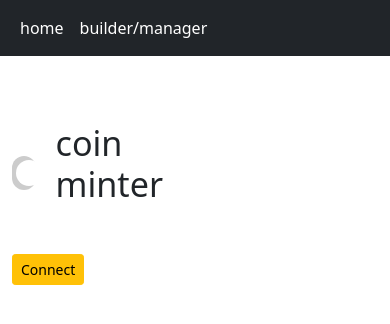
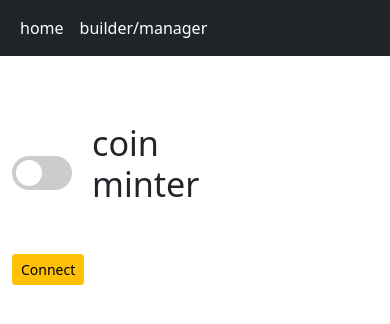
Before and after one commit to paulfears/CryptoGenerator, a React (Create React App) app: page /generator in a window 390 px wide. Shown: the top 324 px of the page. Built offline with nearby package versions, Linux system fonts and the light colour scheme.

Commit message:
fixed slide switch on mobile

```diff
--- a/src/components/Generator.js
+++ b/src/components/Generator.js
@@ -155,8 +155,8 @@ class Generator extends React.Component{
 
 
         <div className="row">
-        <div className="col-12 col-lg-6"style={{width: "50%"}}>
-            <div style={{display:"flex"}}>
+        <div className="col-md-12 col-lg-6"style={{width: "50%"}}>
+            <div style={{display:"flex", width: "100%"}}>
               <Slider onClick={this.toggleScreen}/>
               <p style={{marginLeft: "20px", transform: "translateY(-40%)", marginRight: "20px"}} className="display-4">coin {this.state.screen === "minter"? "minter" : "manager"}</p>
               {this.state.connected?
--- a/src/components/Slider.jsx
+++ b/src/components/Slider.jsx
@@ -11,10 +11,12 @@ class Slider extends React.Component{
 
     render(){
         return(
+        <span>
         <label className="switch">
             <input type="checkbox" checked={this.props.checked} onClick={this.props.onClick}/>
             <span className="slider round"></span>
         </label>
+        </span>
         )
     }
 
```
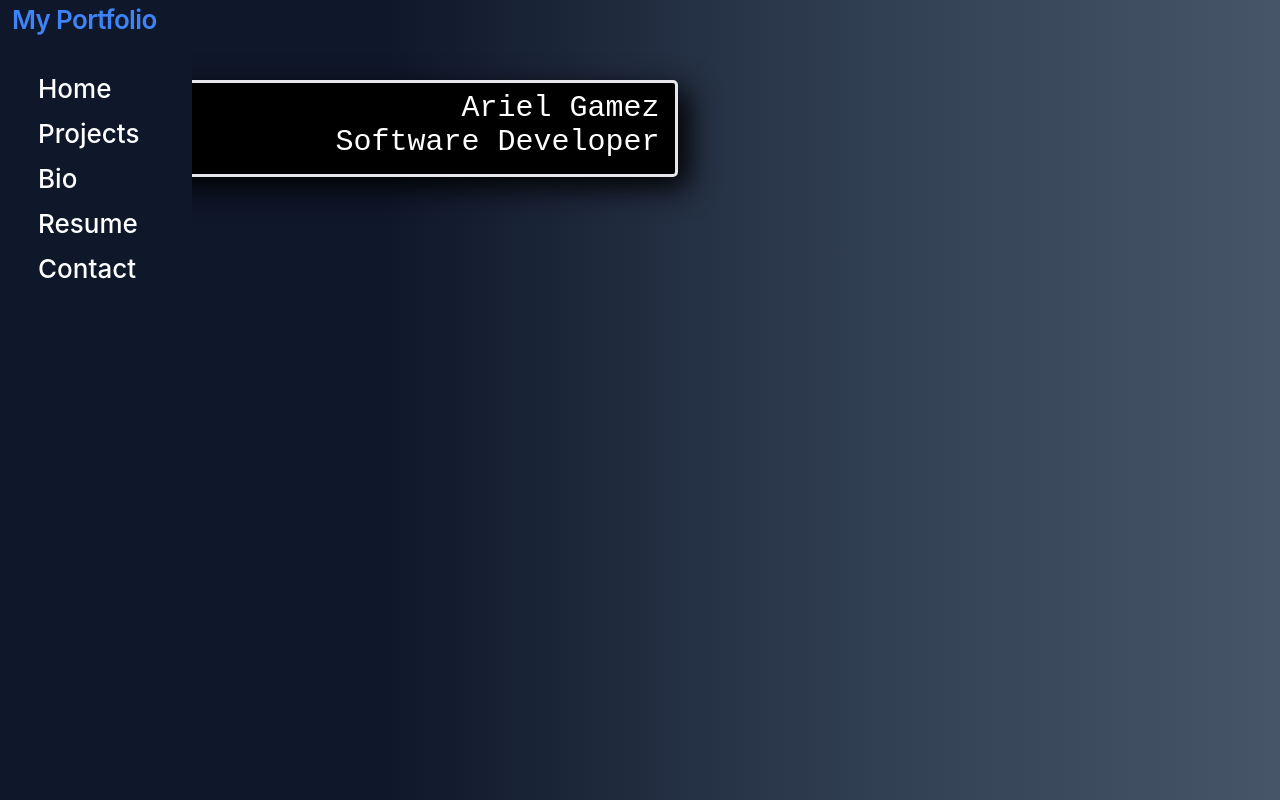
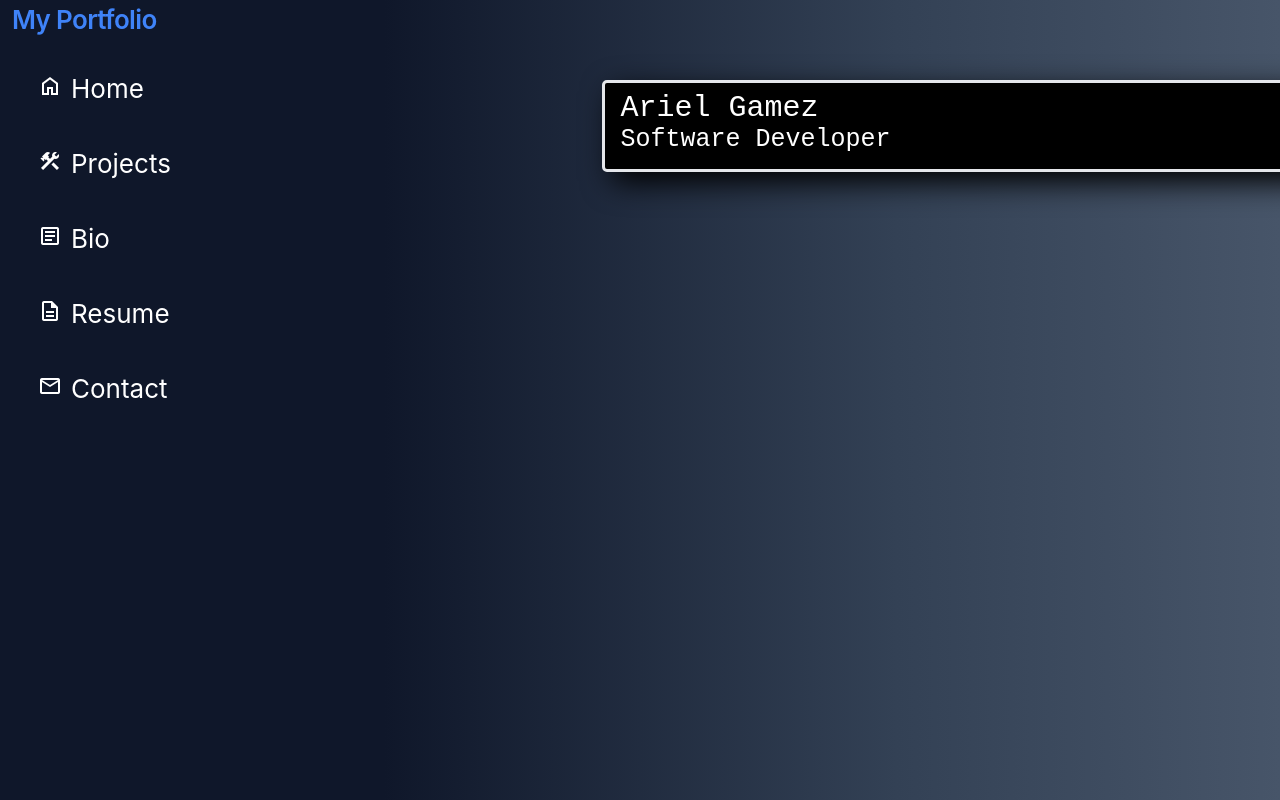
Before and after one commit to argamez98/Portfolio, a React (Create React App) app: page / in a window 1280 px wide. Built offline with nearby package versions, Linux system fonts and the light colour scheme.

Commit message:
a couple changes
Added logos to the navbar, created the component <Section /> to create more of the boxes on the page.

```diff
--- a/public/index.html
+++ b/public/index.html
@@ -24,6 +24,7 @@
       Learn how to configure a non-root public URL by running `npm run build`.
     -->
     <link rel="stylesheet" href="https://cdnjs.cloudflare.com/ajax/libs/font-awesome/4.7.0/css/font-awesome.min.css">
+    <link rel="stylesheet" href="https://fonts.googleapis.com/css2?family=Material+Symbols+Outlined:opsz,wght,FILL,GRAD@20..48,100..700,0..1,-50..200" />
     <title>Ariel Gamez | Software Developer</title>
   </head>
   <body>
--- a/src/components/Home.js
+++ b/src/components/Home.js
@@ -2,7 +2,14 @@ import React from "react";
 import Section from './Section';
 
 export default function Home() {
+    const sections = [
+        {
+            title: 'Ariel Gamez',
+            body:'Software Developer'
+        },
+
+    ]
     return (
-       <Section />
+       <Section content ={sections} />
        );
 }
--- a/src/components/Navbar.js
+++ b/src/components/Navbar.js
@@ -8,21 +8,27 @@ function Navbar() {
     };
     const links = [
         {
+            logo:'Home',
             text: 'Home',
             url: '/'
         },
         {
+            logo: 'Construction',
             text: 'Projects',
             url: '/projects'
         },
         {
+            logo: 'Article',
             text: 'Bio',
             url: '/bio'
         },
         {
+            logo: 'Description',
             text: 'Resume',
             url: 'https://drive.google.com/file/d/1k44zfKJuUgoXDOtDerreqj8j51wiP0MQ/view'
-        }, {
+        },
+        {
+            logo: 'Mail',
             text: 'Contact',
             url: '/contact'
         }
--- a/src/components/Navlink.js
+++ b/src/components/Navlink.js
@@ -7,14 +7,19 @@ import {Link} from 'react-router-dom';
 */
 const NavLinks = ({links}) => {
     return (
-        <ul className='space-y-2 font-medium'>
+        <ul className='space-y-12'>
             {
             links.map((link, index) => <li key={index}
                 className='ml-8'>
                 <Link to={
                         link.url
                     }
-                    className='space-y-2 text-white hover:text-black hover:bg-slate-400 transition duration-300 ease-in-out'>
+                    className='space-y-2 text-white hover:text-black hover:bg-slate-400  transition duration-300 ease-in-out'>
+
+                    <span class='material-symbols-outlined inline pr-3'>
+                    {
+                        link.logo
+                    }</span>
                     {
                     link.text
                 } </Link>
--- a/src/components/Section.js
+++ b/src/components/Section.js
@@ -1,16 +1,26 @@
 import React from 'react'
 
-const Section = ({ title = '', body }) => {
+const Section = ({ content = '' }) => {
 
-  return (
-    <div id='name-title' class='square' value='click'>
-      <div class='name'>
-        <span class='title'> Ariel Gamez </span>
-        <div class='separator'></div>
-        <span class='title'> Software Developer </span>
-      </div>
-    </div>
-  )
+    return (
+        <div id='name-title' class='square' value='click'>
+            {
+            content.map((content, index) => <section key={index}>
+                <div class='container'>
+                    <span class='title'>
+                        {
+                        content.title
+                    } </span>
+                    <div class='separator'></div>
+                    <span class='content-body'>
+                        {
+                          content.body
+                        } </span>
+                  </div>
+            </section>)
+        } </div>
+    )
+
 }
 
 export default Section
--- a/src/index.css
+++ b/src/index.css
@@ -15,10 +15,10 @@ code {
   font-family: source-code-pro, Menlo, Monaco, Consolas, 'Courier New',
     monospace;
 }
-
+/* Custom Tailwind Classes  */
 @layer components {
   .square {
-    @apply fixed left-[-8%] w-[30em] text-[white] shadow-[10px_10px_30px_black] animate-[slide-in_2s] rounded-[5px] border-[3px] top-[10%];
+    @apply fixed right-[-8%] w-[30em] text-[white] shadow-[10px_10px_30px_black] animate-[slide-in_2s] rounded-[5px] border-[3px] top-[10%];
     background: black;
   }
 }
@@ -27,24 +27,27 @@ code {
   @apply animate-[slide-out_2s] pr-12;
 }
 
-.name {
-  @apply flex flex-col text-[40px] pl-0 pr-5 pt-2.5 pb-5;
-  justify-content: right;
-  align-items: end;
-  font: 10 30px "Rubik", monospace;
+.container {
+  @apply flex flex-col text-[40px] pl-5 pt-2.5 pb-5;
+  justify-content: left;
+  align-items: start;
 }
 
 .title {
   @apply animate-[slide-in_2s];
+  font: 10 30px "Rubik", monospace;
 }
-
+.content-body {
+  @apply animate-[slide-in_2.3s] ;
+  font: 10 25px 'Courier New';
+}
 .separator {
   @apply h-0 w-[1%];
   background: white;
   transition: width 1s ease-in-out 100ms, height 1s ease-in-out 100ms;
 }
 
-.name:hover .separator {
+.container:hover .separator {
   @apply h-[3px] w-2/5;
 }
 
@@ -64,7 +67,7 @@ code {
 
 @keyframes slide-in {
   from {
-    @apply translate-x-[-300%];
+    @apply translate-x-[300%];
   }
 
   to {
```
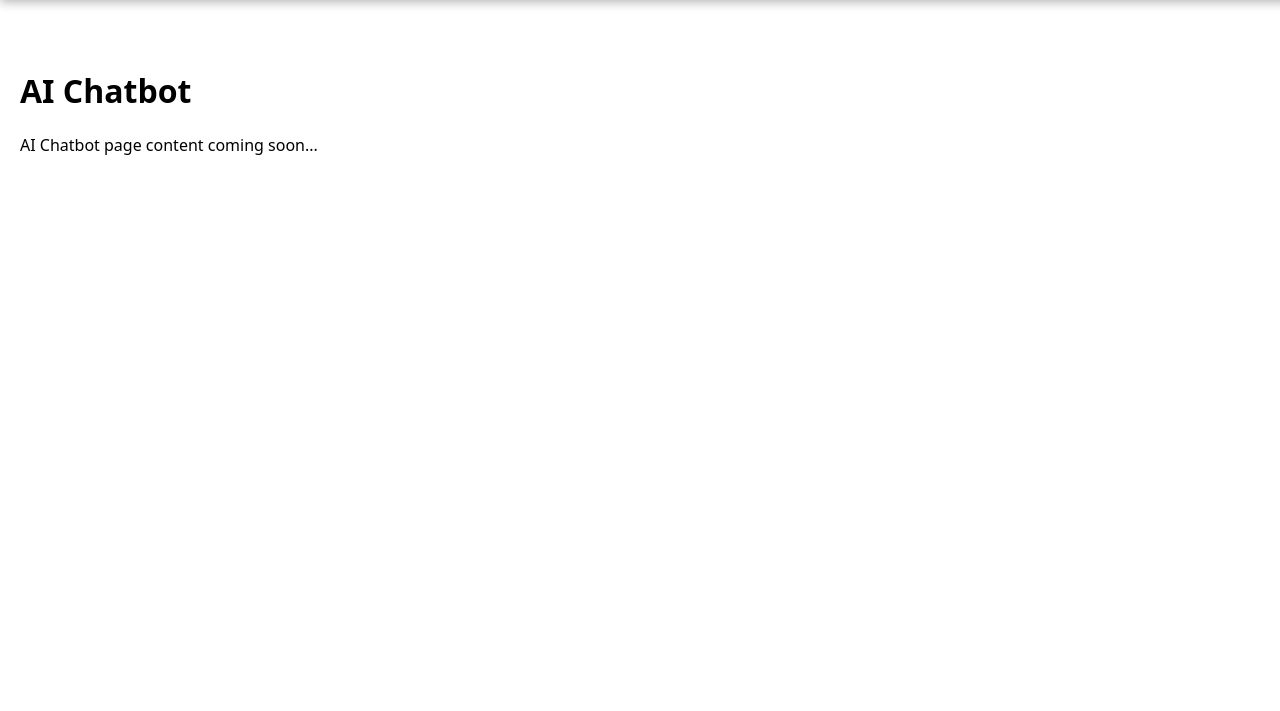
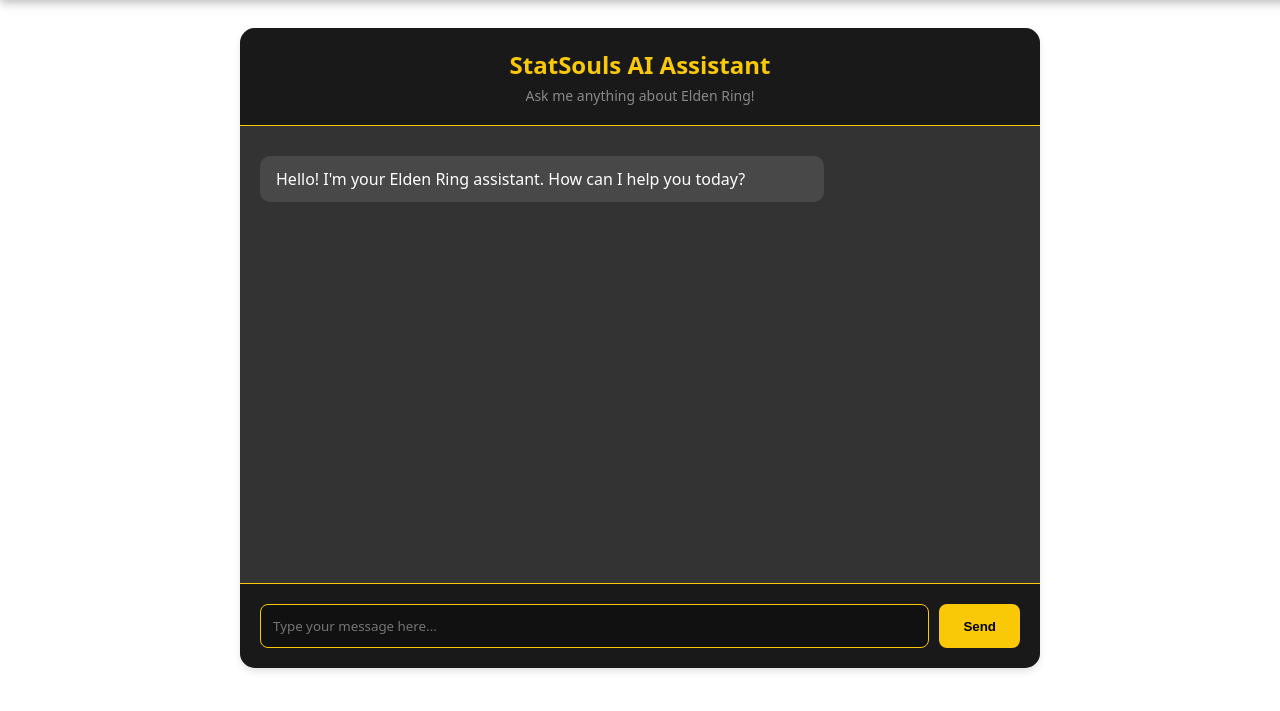
Before and after one commit to EDHJH/Sofware_Major_EDH-main, a Flask app: page /ai-chatbot in a window 1280 px wide. Shown: the part 72-783 px from the top of the page. Run offline with Flask 3, Linux system fonts and the light colour scheme; a user stored in the database is signed in; some web fonts are replaced.

Commit message:
aichatbot ui setup

```diff
--- /dev/null
+++ b/Backend/ai_chat.py
@@ -0,0 +1,6 @@
+from google import genai
+
+client = genai.Client(api_key="AIzaSyDIM2KCwcE8I6EfyuabgLhiPEdfwWGRSDs")
+response = client.models.generate_content(
+    model = "gemini-2.0-flash", contents = input
+)
--- a/Backend/server.py
+++ b/Backend/server.py
@@ -1,7 +1,7 @@
 from flask import Flask, render_template, request, jsonify, session, redirect, url_for
 from flask_sqlalchemy import SQLAlchemy
 from werkzeug.security import generate_password_hash, check_password_hash
-from functools import wraps  # Add this import
+from functools import wraps
 from flask_limiter import Limiter
 from flask_limiter.util import get_remote_address
 import os
--- a/Frontend/static/css/home.css
+++ b/Frontend/static/css/home.css
@@ -86,3 +86,97 @@
     transform: translateY(-2px);
     box-shadow: 0 5px 15px rgba(0, 0, 0, 0.3);
 }
+
+/* Chat UI Styles */
+.chat-container {
+    max-width: 800px;
+    margin: 100px auto 20px;
+    background: rgba(0, 0, 0, 0.8);
+    border-radius: 15px;
+    box-shadow: 0 4px 6px rgba(0, 0, 0, 0.1);
+    overflow: hidden;
+    height: 80vh;
+    display: flex;
+    flex-direction: column;
+}
+
+.chat-header {
+    padding: 20px;
+    background: rgba(0, 0, 0, 0.5);
+    border-bottom: 1px solid var(--first-color);
+    text-align: center;
+}
+
+.chat-header h1 {
+    color: var(--first-color);
+    margin: 0;
+    font-size: 24px;
+}
+
+.chat-header p {
+    color: #888;
+    margin: 5px 0 0;
+    font-size: 14px;
+}
+
+.chat-messages {
+    flex: 1;
+    overflow-y: auto;
+    padding: 20px;
+}
+
+.message {
+    margin: 10px 0;
+    padding: 12px 16px;
+    border-radius: 10px;
+    max-width: 70%;
+    word-wrap: break-word;
+}
+
+.user-message {
+    background: var(--first-color);
+    color: #000;
+    margin-left: auto;
+}
+
+.bot-message {
+    background: rgba(255, 255, 255, 0.1);
+    color: #fff;
+    margin-right: auto;
+}
+
+.chat-input-container {
+    padding: 20px;
+    background: rgba(0, 0, 0, 0.5);
+    border-top: 1px solid var(--first-color);
+    display: flex;
+    gap: 10px;
+}
+
+#chat-input {
+    flex: 1;
+    padding: 12px;
+    border: 1px solid var(--first-color);
+    border-radius: 8px;
+    background: rgba(0, 0, 0, 0.3);
+    color: #fff;
+    resize: none;
+    max-height: 120px;
+    font-family: inherit;
+}
+
+#send-button {
+    padding: 12px 24px;
+    background: var(--first-color);
+    color: #000;
+    border: none;
+    border-radius: 8px;
+    cursor: pointer;
+    font-weight: bold;
+    transition: all 0.3s ease;
+}
+
+#send-button:hover {
+    transform: translateY(-2px);
+    box-shadow: 0 2px 8px rgba(0, 0, 0, 0.2);
+}
--- a/Frontend/templates/ai-chatbot.html
+++ b/Frontend/templates/ai-chatbot.html
@@ -2,8 +2,62 @@
 
 {% block content %}
 <title>AI Chatbot - StatSouls</title>
-<main style="margin-top: 100px; padding: 20px;">
-        <h1>AI Chatbot</h1>
-        <p>AI Chatbot page content coming soon...</p>
-</main>
+<div class="chat-container">
+    <div class="chat-header">
+        <h1>StatSouls AI Assistant</h1>
+        <p>Ask me anything about Elden Ring!</p>
+    </div>
+    <div class="chat-messages" id="chat-messages">
+        <div class="message bot-message">
+            Hello! I'm your Elden Ring assistant. How can I help you today?
+        </div>
+    </div>
+    <div class="chat-input-container">
+        <textarea id="chat-input" placeholder="Type your message here..." rows="1"></textarea>
+        <button id="send-button">Send</button>
+    </div>
+</div>
+
+<script>
+    const input = document.getElementById('chat-input');
+    const sendButton = document.getElementById('send-button');
+    const messagesContainer = document.getElementById('chat-messages');
+
+    // Auto-resize textarea
+    input.addEventListener('input', function() {
+        this.style.height = 'auto';
+        this.style.height = this.scrollHeight + 'px';
+    });
+
+    function addMessage(message, isUser) {
+        const messageDiv = document.createElement('div');
+        messageDiv.className = `message ${isUser ? 'user-message' : 'bot-message'}`;
+        messageDiv.textContent = message;
+        messagesContainer.appendChild(messageDiv);
+        messagesContainer.scrollTop = messagesContainer.scrollHeight;
+    }
+
+    async function sendMessage() {
+        const message = input.value.trim();
+        if (!message) return;
+
+        addMessage(message, true);
+        input.value = '';
+        input.style.height = 'auto';
+
+        // TODO: Add API call to backend here
+        // For now, just show a mock response
+        setTimeout(() => {
+            addMessage("I'm still being developed. Check back soon!", false);
+        }, 1000);
+    }
+
+    sendButton.addEventListener('click', sendMessage);
+    input.addEventListener('keydown', (e) => {
+        if (e.key === 'Enter' && !e.shiftKey) {
+            e.preventDefault();
+            sendMessage();
+        }
+    });
+</script>
 {% endblock %}
--- a/Frontend/templates/base.html
+++ b/Frontend/templates/base.html
@@ -6,6 +6,7 @@
     <title>Document</title>
 
     <link rel="stylesheet" href="{{ url_for('static', filename='css/header.css') }}">
+    <link rel="stylesheet" href="{{ url_for('static', filename='css/home.css') }}">
 </head>
 <body>
      <header class="header">
```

* [WHAT THE TASK REQUIRES] Find the lines that mention "solid" in the entries and show them.

* [ANSWER FOR THIS EXERCISE]
+    border-bottom: 1px solid var(--first-color);
+    border-top: 1px solid var(--first-color);
+    border: 1px solid var(--first-color);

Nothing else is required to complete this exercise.